WHAT THE TASK ASKS →
Determine how many lines in the entries below contain the word "left". The reply is that number alone.

Web page edit records →

□ □ □

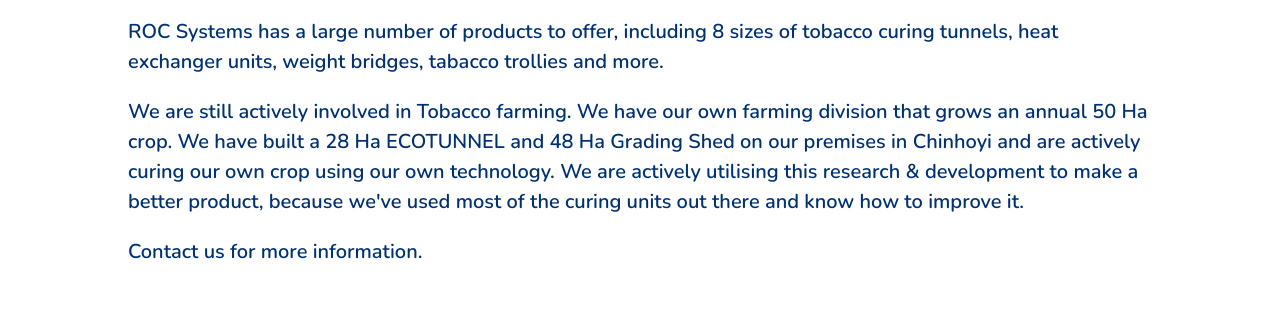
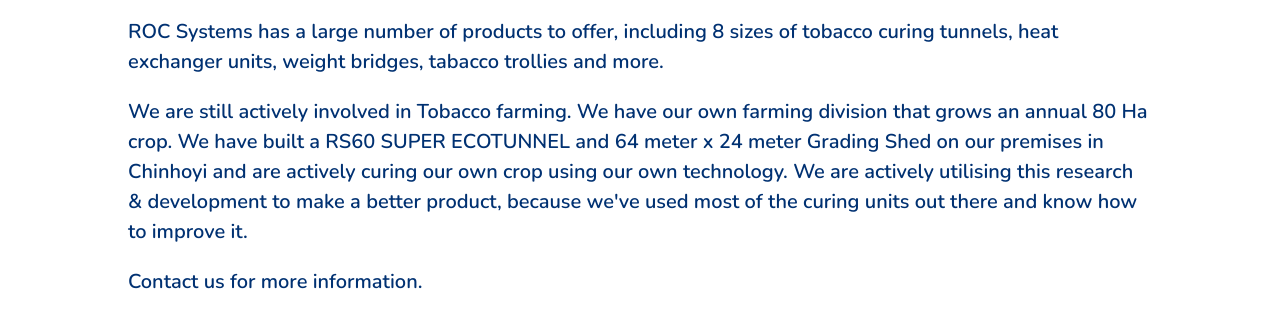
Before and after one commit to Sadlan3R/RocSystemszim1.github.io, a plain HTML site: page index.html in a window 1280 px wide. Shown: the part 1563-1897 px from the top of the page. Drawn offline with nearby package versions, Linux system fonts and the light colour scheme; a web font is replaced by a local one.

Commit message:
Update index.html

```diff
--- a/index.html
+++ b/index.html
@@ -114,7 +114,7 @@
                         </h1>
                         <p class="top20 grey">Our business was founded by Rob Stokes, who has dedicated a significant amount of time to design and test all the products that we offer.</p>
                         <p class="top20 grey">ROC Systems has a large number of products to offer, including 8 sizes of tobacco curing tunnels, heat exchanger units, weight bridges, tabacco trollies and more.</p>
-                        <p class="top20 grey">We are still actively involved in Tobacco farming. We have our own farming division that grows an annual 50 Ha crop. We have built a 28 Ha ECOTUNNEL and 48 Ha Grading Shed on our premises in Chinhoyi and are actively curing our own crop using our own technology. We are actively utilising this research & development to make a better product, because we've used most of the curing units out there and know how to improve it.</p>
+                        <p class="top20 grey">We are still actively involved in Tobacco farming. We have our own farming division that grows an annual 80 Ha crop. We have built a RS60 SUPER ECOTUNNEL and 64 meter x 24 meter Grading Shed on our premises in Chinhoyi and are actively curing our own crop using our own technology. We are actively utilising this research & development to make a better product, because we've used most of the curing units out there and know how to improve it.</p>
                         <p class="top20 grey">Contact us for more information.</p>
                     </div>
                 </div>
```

□ □ □

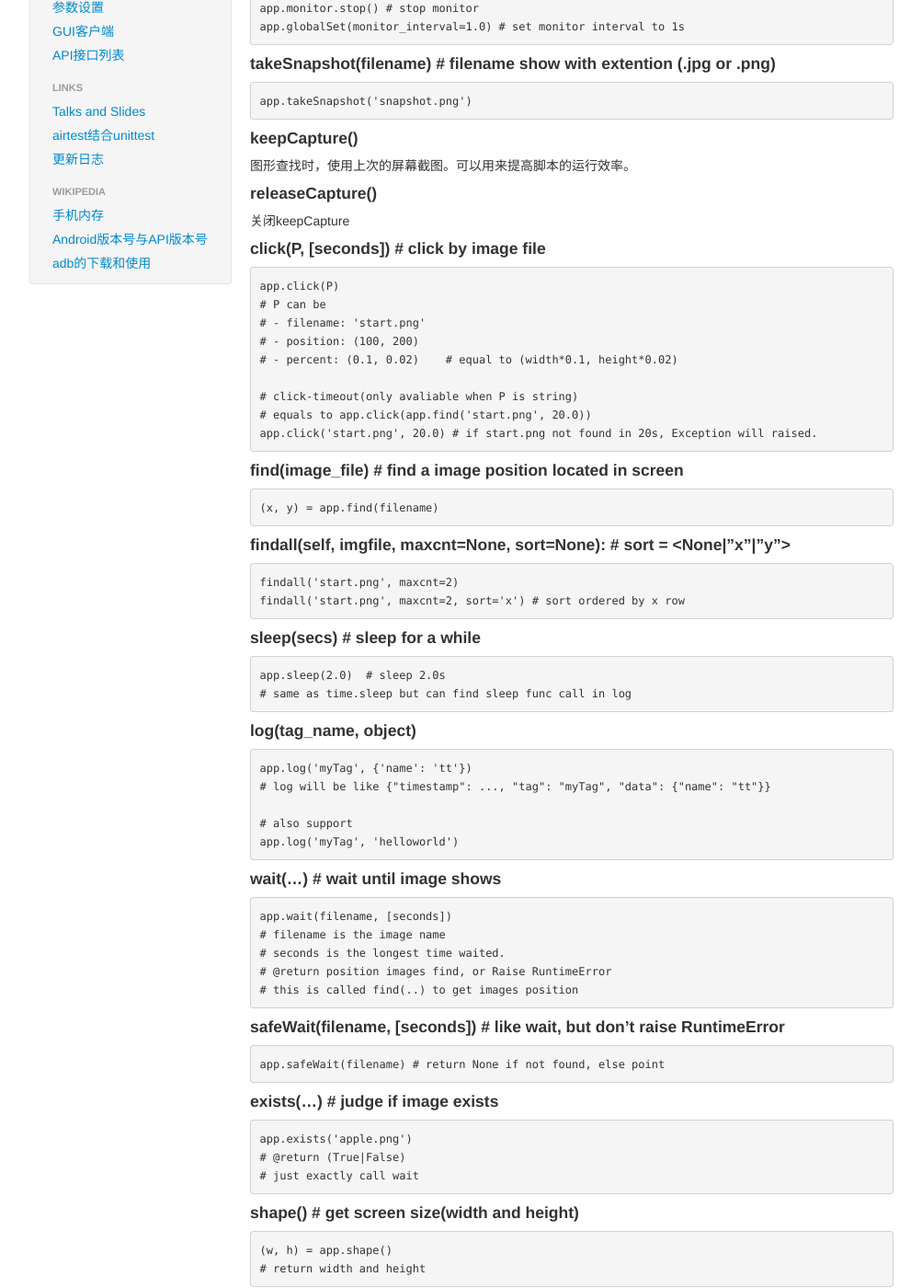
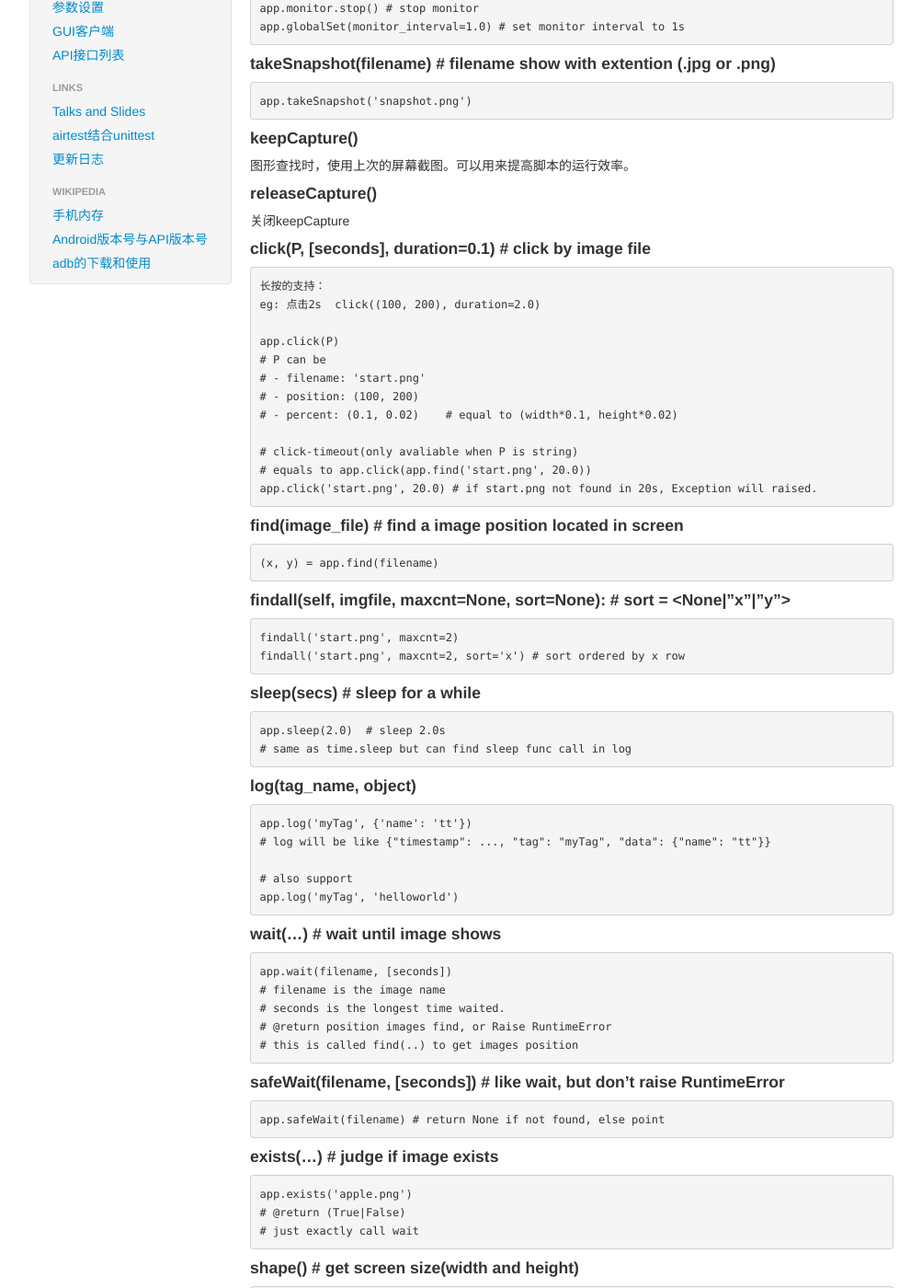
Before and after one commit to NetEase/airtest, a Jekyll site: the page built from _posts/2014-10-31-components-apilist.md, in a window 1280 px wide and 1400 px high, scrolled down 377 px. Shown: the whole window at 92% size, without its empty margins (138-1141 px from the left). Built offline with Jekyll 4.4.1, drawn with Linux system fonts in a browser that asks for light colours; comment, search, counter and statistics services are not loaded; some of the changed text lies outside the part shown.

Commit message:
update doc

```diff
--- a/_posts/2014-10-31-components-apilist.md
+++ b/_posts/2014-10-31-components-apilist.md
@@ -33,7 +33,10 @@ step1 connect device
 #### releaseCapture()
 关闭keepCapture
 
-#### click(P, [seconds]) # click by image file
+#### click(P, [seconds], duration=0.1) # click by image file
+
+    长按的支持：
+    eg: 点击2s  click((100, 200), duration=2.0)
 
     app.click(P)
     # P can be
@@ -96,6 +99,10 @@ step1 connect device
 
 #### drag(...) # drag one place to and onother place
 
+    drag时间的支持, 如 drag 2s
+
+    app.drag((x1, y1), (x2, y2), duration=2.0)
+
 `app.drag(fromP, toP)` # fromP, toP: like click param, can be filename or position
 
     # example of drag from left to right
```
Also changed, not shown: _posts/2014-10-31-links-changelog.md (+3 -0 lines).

□ □ □

RESPONSE AREA →
2